Apple-backed (AAPL) DiDi Chuxing has received a license to operate a fleet of self-driving cars on a pilot basis in part of the Jiading district in Shanghai, China. Besides DiDi, SAIC and BMW also received permits at the World Autonomous Vehicle Ecosystem Conference on September 16.
Apple invested about $1 billion in DiDi in 2016. The investment was expected to boost both companies’ efforts in product research and development in the auto industry.
DiDi gets a license for self-driving cars
The license will initially allow DiDi to run up to 50 self-driving cars, which can be scaled up after an incident-free first six months. However, a driver will be required to be present in the vehicle. The self-driving car will be able to transport goods as well as passengers. Volunteers from the public, who will also be insured, will be allowed to ride in these vehicles.
These licenses are a significant boost to the autonomous car industry in China. Shanghai aims to expedite the commercial launch of autonomous vehicles, and the issuance of the permits is a step in that direction. According to a McKinsey report, the autonomous vehicle market will account for 66% of total passenger kilometers in China by 2040. The major players in the market, including NIO (NIO), Baidu (BIDU), and SAIC, are already making huge strides.
Last year, Shanghai awarded a license to NIO to test its autonomous vehicles on the road. To learn more about NIO, read Could NIO Be a Better Buy than Tesla? Baidu, another industry player, has a fleet of 300 Level 4 self-driving vehicles, which have already traveled 2 million kilometers across 13 cities. The company has a T4 road test license.

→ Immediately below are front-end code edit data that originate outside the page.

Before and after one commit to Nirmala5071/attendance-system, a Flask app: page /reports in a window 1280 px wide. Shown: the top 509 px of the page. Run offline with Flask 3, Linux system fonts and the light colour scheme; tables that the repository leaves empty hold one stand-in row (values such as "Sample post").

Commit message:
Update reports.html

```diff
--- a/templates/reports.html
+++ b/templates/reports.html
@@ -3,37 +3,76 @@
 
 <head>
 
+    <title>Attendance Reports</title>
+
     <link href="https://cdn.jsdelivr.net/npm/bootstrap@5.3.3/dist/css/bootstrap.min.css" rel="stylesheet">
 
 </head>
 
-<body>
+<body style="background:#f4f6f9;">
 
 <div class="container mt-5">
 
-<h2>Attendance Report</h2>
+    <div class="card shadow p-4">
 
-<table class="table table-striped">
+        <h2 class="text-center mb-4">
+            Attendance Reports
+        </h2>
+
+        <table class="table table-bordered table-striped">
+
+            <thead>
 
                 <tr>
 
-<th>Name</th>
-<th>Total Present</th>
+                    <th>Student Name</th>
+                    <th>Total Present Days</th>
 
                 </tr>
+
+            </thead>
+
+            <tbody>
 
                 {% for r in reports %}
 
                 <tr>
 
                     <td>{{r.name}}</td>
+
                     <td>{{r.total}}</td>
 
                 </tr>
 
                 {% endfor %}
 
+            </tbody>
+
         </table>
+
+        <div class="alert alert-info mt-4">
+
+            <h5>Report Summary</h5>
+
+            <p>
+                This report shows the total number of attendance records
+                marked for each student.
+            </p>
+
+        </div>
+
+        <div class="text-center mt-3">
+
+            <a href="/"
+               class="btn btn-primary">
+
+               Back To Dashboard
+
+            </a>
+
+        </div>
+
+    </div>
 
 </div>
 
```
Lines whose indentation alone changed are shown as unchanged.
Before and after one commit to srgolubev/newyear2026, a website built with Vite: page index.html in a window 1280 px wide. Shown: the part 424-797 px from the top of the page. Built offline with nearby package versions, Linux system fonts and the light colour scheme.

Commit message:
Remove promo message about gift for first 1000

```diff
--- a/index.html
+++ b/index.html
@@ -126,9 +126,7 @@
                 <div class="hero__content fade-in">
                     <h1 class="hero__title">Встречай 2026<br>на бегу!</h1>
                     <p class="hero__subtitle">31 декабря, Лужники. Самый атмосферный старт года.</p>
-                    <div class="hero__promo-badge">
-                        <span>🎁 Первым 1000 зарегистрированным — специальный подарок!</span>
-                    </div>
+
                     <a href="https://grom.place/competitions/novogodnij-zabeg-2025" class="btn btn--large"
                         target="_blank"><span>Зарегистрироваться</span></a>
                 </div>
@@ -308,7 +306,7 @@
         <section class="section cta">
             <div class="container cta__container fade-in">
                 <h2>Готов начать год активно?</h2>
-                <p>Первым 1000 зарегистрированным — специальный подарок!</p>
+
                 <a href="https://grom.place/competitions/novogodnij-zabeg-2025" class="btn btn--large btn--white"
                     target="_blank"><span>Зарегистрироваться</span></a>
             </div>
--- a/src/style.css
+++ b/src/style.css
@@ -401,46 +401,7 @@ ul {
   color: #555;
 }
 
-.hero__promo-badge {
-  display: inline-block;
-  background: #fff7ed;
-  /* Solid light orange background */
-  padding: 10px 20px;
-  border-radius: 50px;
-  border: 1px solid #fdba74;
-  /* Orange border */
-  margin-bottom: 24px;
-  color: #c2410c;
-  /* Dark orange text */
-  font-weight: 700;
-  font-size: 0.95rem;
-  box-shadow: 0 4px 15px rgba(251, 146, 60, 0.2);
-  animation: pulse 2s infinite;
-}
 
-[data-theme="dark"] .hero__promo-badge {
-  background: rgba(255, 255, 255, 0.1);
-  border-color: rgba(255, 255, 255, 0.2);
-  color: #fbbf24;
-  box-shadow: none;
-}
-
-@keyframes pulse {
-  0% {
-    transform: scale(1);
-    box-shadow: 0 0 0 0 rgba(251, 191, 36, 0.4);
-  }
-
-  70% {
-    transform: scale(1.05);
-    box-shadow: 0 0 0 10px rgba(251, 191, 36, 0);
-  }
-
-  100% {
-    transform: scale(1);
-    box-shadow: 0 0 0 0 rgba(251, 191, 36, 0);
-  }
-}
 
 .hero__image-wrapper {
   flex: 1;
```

Apple’s self-driving car segment
Apple’s investment in DiDi showed its interest in the burgeoning auto industry in the world’s biggest market, China. On the investment front, DiDi’s founder and CEO, Cheng Wei, said, “The endorsement from Apple is an enormous encouragement and inspiration for our four-year-old company. Didi will work hard with our drivers, riders and global partners, to make available to every citizen flexible and reliable mobility choices, and help cities solve transportation, environmental and employment challenges.”
Apple’s efforts at home also seem to be yielding results. Recently, its autonomous vehicle segment got a boost via the acquisition of Drive.ai, which ran a fleet of autonomous test vehicles. The acquisition magnified Apple’s research team and technology capabilities.
The company’s open secret, Project Titan, also seems to be progressing well after initial hiccups. Though Apple geared the project toward the development of an autonomous system for various products, it might have had a team working on research and development for a self-driving car segment. The company recently tested its sensor technology in its self-driving car.
Peers in the robotaxi segment
Waymo has already started pilot runs of its self-driving cars in two places: Phoenix and Silicon Valley. The company has completed over 10,000 trips, with the majority being highly rated. The company expects to launch as many as 20,000 I-Pace vehicles in Waymo’s fleet of robotaxis in the first two years of production.
With its Model 3, Tesla is all set to launch its robotaxi fleet by 2020. These will be high-performance self-driving cars with minimal operating costs and high mileage. Owners will also be able to place their vehicles in Tesla’s ride-sharing network.
Honda has also invested in GM Cruise, which is planning to launch its fleet of self-driving vehicles. Moreover, Ford will launch geofenced self-driving cars with Ford Smart Mobility by 2021. The company has invested heavily in the segment and expects to lead the autonomous vehicle industry.
Recently, Voyage, a small start-up that runs a ride-sharing service in retirement communities, raised funds. To learn more, read Robotaxis: Voyage versus Ford, Waymo, and Tesla.